Co-Wri/Dir: Andrey Konchalovskiy 

It’s summer in a small Russian city on the Don River, and the people are angry. Food prices are soaring while wages are going down. Thousands of factory workers take to the streets carrying red flags and pictures of Lenin. Is this the Russian revolution of 1905? Or is it 1917?

Neither… it’s the Soviet Union in 1962!

Lyuda (Yuliya Vysotskaya) is a single mom who lives with her and her daughter Svetka (Yuliya Burova) who works in a train factory, She’s an ardent Stalinist. And because she’s an apparatchik — a high-placed local official and member of the Communist Party — she lives a good life. This means access to hair salons, nylon stockings, negligees, and Hungarian salami. She’s having an affair with a married official. 

The food shortages and wage cuts don’t really affect her.

But her life is shaken up by the  walkout at a locomotive factory (where Svetka works) and spreading across the city of Novocherkassk. And their meetings — they’re trying to figure out how to handle this — end up with bricks through the window and Lyuda and the rest forced to sneak out through a sewer tunnel. In comes the KGB who want to bring guns ammunition into the equation: the instigators must be stopped.

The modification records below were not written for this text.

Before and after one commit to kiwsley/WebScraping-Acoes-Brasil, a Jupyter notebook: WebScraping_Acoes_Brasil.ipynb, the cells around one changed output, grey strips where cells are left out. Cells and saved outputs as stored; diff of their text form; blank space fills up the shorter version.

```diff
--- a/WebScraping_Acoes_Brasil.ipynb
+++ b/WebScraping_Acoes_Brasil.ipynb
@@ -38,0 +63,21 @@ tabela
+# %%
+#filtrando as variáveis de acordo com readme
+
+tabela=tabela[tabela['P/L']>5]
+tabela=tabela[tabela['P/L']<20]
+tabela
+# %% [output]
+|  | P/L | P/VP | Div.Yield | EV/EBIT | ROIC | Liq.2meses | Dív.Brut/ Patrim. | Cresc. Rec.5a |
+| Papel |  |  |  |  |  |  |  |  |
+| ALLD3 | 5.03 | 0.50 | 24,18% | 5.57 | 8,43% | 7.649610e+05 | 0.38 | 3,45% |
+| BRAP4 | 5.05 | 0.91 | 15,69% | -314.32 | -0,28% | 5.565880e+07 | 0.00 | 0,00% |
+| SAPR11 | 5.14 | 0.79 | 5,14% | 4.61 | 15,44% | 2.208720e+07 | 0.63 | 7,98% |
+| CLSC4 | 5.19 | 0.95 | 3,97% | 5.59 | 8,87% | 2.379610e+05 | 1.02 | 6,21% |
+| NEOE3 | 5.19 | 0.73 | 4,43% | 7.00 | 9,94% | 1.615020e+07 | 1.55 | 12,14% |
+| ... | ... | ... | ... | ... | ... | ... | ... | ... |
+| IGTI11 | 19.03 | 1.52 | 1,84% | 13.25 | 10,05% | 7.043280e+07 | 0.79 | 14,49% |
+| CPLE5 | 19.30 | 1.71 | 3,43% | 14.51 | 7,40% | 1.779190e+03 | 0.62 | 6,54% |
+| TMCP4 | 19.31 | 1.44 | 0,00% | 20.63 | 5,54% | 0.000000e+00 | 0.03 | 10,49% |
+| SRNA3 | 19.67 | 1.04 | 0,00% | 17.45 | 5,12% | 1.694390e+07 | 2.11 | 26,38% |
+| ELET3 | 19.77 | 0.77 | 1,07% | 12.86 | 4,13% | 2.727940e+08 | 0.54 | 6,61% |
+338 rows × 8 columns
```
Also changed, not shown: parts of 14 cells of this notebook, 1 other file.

Mayhem and killings ensue. Lyuda is a hardliner, but when her daughter disappears she has to decide whether her loyalty is to the state or to her kin.

Dear Comrades is a moving drama about a real event and the massive cover-up that followed it. It’s shot in glorious, high-contrast black and white, similar to Polish director Pawilowski’s Ida and Cold War, but with magnificent, classic cinematic scenes involving hundreds of rioters and soldiers in the public square. Yuliya Vysotskaya’s  performance as Lyuda runs the gamut from cold official to angry mother to disillusioned and drunken party member as her entire existence and beliefs are called into question.

This is Russia’s nominee for best foreign film Oscar and definitely deserves to be seen.

A Glitch in the Matrix

Dir: Rodney Ascher 

Have you ever had the sensation that everything around you — other people, your job, what you see and hear — is an illusion, that you’re living in a programmed reality? If so, you’re not alone. A new documentary talks to people who are convinced they are trapped in a world like the Wachowskis’ 1999 movie The Matrix, where everything they perceive is just a computer simulation. And anyone else — other than one’s self — is either a part of this conspiracy, or a victim of it, or they don’t even exist outside of your head. And it is only detectable by paying attention to weird glitches in the system, like odd examples of deja vu, or coincidences that are too absurd or fantastical to be merely random events. 

The doc interviews people rendered into 3-D animated avatars who tell about their own experiences. It also gives a full history of these beliefs, dating back to Plato’s concept of shadows on the wall of a cave, through Descarte’s  epistemological example of an “Evil Demon” deceiving us, all the way to the present. This includes a rare recording of a speech given by author Phillip K Dick in the 1970s, who says the ideas in his books are not science fiction but science fact. His stories inspired movies like Blade Runner, Total Recall.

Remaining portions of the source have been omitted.